▸ **WHAT YOU NEED TO DO**:
Return the lines below that contain "notebook".

Stored dataset items
⟨
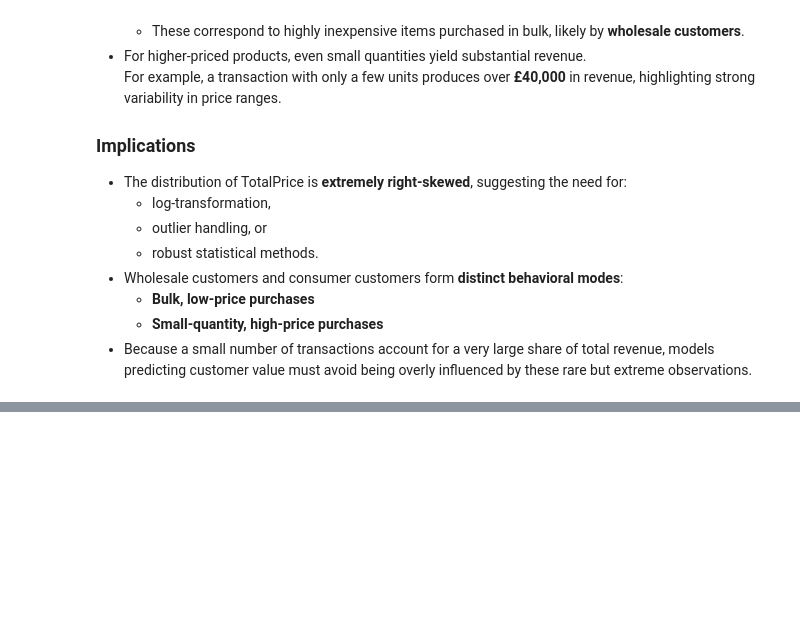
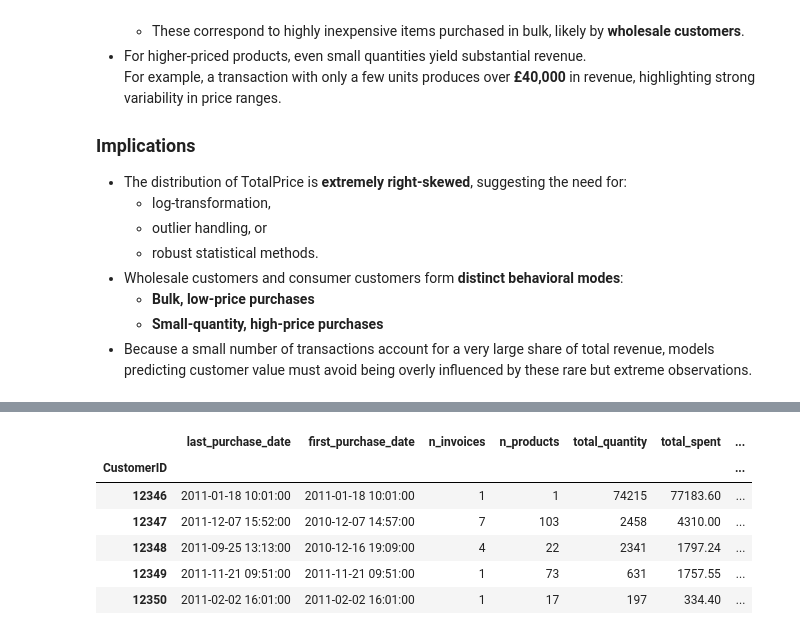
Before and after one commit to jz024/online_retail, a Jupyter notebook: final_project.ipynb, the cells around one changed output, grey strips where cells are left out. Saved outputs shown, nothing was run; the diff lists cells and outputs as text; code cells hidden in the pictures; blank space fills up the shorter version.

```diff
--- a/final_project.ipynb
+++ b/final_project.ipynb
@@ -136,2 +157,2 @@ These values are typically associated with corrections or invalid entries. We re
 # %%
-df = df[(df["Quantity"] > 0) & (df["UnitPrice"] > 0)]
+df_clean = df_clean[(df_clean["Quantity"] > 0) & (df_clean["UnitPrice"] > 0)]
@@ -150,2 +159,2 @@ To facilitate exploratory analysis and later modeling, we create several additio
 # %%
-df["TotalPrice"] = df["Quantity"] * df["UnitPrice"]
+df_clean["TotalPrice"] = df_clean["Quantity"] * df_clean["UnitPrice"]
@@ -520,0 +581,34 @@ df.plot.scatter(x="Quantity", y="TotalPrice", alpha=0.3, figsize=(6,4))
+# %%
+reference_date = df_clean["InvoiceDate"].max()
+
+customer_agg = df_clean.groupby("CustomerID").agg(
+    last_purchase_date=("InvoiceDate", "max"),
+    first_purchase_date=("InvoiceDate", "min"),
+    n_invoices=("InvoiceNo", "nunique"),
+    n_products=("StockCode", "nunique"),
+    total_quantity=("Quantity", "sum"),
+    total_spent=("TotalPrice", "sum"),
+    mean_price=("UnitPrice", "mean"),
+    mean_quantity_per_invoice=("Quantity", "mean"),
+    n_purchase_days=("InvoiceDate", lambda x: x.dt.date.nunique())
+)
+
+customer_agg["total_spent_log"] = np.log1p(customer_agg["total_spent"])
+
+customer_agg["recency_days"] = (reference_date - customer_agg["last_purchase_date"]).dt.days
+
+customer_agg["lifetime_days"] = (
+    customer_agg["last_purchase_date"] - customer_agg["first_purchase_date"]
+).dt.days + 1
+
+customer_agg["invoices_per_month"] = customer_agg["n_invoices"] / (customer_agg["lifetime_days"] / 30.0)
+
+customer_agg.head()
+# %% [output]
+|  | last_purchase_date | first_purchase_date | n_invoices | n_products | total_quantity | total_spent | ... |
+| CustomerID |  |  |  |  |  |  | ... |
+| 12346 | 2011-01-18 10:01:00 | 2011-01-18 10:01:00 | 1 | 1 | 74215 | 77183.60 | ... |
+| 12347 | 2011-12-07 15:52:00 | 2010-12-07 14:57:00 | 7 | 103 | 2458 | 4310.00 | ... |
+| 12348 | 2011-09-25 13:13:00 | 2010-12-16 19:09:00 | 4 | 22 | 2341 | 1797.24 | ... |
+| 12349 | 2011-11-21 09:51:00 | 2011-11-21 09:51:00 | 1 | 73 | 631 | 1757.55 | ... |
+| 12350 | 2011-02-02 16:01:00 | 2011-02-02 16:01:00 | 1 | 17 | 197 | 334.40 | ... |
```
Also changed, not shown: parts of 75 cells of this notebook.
⟩
⟨
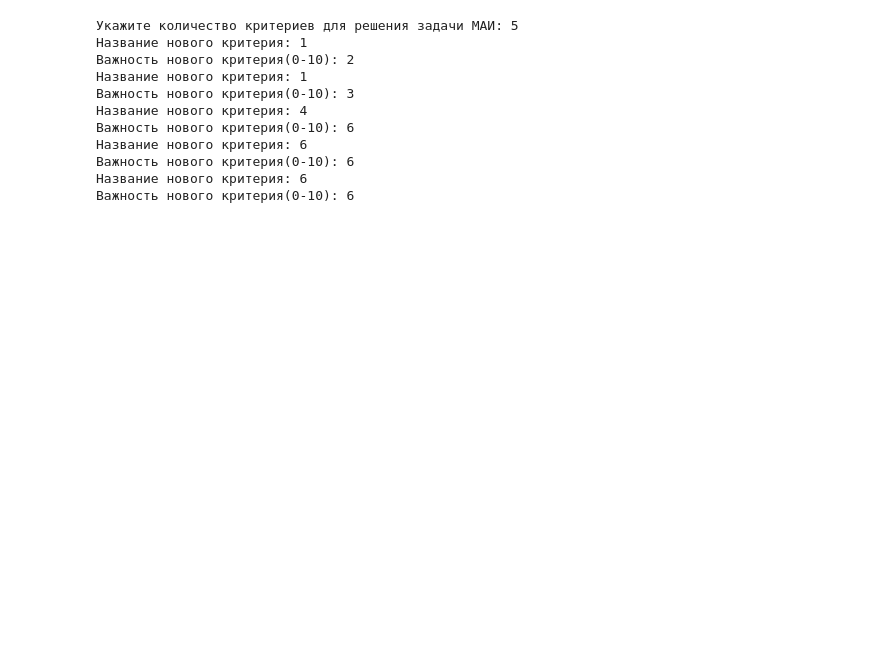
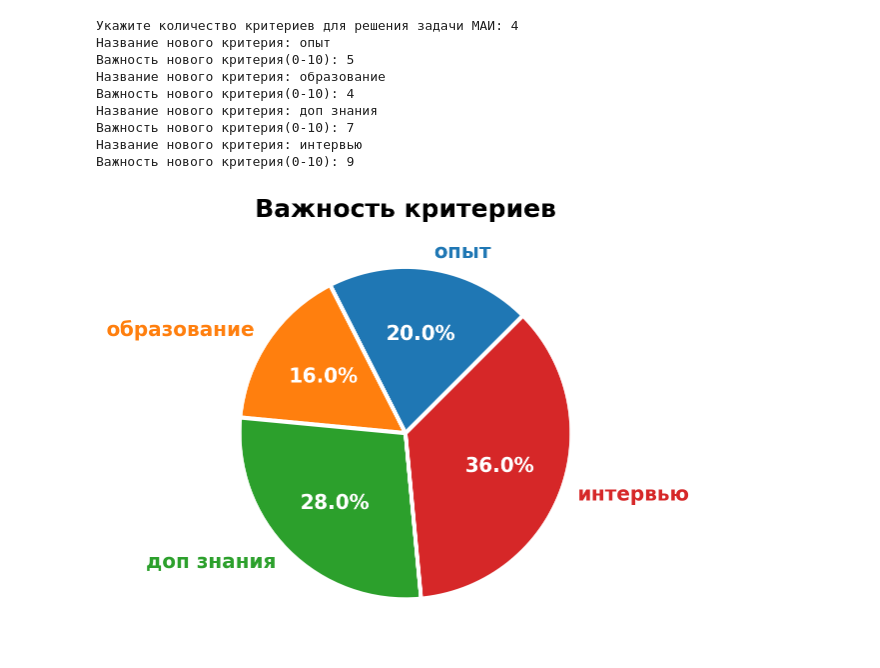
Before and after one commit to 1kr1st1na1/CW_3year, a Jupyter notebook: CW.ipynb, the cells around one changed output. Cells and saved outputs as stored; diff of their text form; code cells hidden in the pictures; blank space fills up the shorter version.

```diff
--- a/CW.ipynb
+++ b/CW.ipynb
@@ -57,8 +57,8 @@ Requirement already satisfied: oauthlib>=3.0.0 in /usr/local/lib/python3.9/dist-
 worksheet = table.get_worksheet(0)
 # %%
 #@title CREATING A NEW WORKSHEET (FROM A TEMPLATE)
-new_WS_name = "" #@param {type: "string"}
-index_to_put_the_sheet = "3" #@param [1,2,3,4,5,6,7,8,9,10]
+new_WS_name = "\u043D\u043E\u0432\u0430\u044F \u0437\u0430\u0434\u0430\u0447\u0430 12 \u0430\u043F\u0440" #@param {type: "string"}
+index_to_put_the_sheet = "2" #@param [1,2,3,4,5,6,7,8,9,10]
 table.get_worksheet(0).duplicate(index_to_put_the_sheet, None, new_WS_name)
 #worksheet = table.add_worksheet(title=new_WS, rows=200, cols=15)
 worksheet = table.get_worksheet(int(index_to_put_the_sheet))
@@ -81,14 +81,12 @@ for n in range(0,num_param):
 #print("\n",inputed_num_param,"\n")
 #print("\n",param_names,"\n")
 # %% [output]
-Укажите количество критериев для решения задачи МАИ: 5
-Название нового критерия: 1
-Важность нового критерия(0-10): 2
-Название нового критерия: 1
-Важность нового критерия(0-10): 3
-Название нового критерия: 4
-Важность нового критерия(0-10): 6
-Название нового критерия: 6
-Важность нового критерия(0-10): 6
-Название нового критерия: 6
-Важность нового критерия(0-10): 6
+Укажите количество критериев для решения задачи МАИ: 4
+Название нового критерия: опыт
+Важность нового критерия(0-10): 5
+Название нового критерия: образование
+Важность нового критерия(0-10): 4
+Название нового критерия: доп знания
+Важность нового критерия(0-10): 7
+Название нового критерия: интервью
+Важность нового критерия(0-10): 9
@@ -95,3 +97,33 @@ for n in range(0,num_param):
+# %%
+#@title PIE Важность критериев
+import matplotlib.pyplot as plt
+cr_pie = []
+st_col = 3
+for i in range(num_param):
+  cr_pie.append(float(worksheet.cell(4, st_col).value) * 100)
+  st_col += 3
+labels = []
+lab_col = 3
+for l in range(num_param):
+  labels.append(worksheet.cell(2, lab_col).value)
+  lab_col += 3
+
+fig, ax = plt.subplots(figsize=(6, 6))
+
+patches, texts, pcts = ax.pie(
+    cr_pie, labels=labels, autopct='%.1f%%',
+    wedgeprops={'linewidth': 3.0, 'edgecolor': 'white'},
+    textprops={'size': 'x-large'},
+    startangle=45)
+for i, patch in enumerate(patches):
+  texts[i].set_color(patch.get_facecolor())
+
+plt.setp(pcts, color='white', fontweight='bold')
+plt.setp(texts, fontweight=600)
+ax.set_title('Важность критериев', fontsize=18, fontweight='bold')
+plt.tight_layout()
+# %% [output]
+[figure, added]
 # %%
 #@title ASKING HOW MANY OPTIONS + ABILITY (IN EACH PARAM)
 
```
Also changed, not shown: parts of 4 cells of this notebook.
⟩
▸ **COMPLETED TASK**:
Before and after one commit to jz024/online_retail, a Jupyter notebook: final_project.ipynb, the cells around one changed output, grey strips where cells are left out. Saved outputs shown, nothing was run; the diff lists cells and outputs as text; code cells hidden in the pictures; blank space fills up the shorter version.
Also changed, not shown: parts of 75 cells of this notebook.
Before and after one commit to 1kr1st1na1/CW_3year, a Jupyter notebook: CW.ipynb, the cells around one changed output. Cells and saved outputs as stored; diff of their text form; code cells hidden in the pictures; blank space fills up the shorter version.
Also changed, not shown: parts of 4 cells of this notebook.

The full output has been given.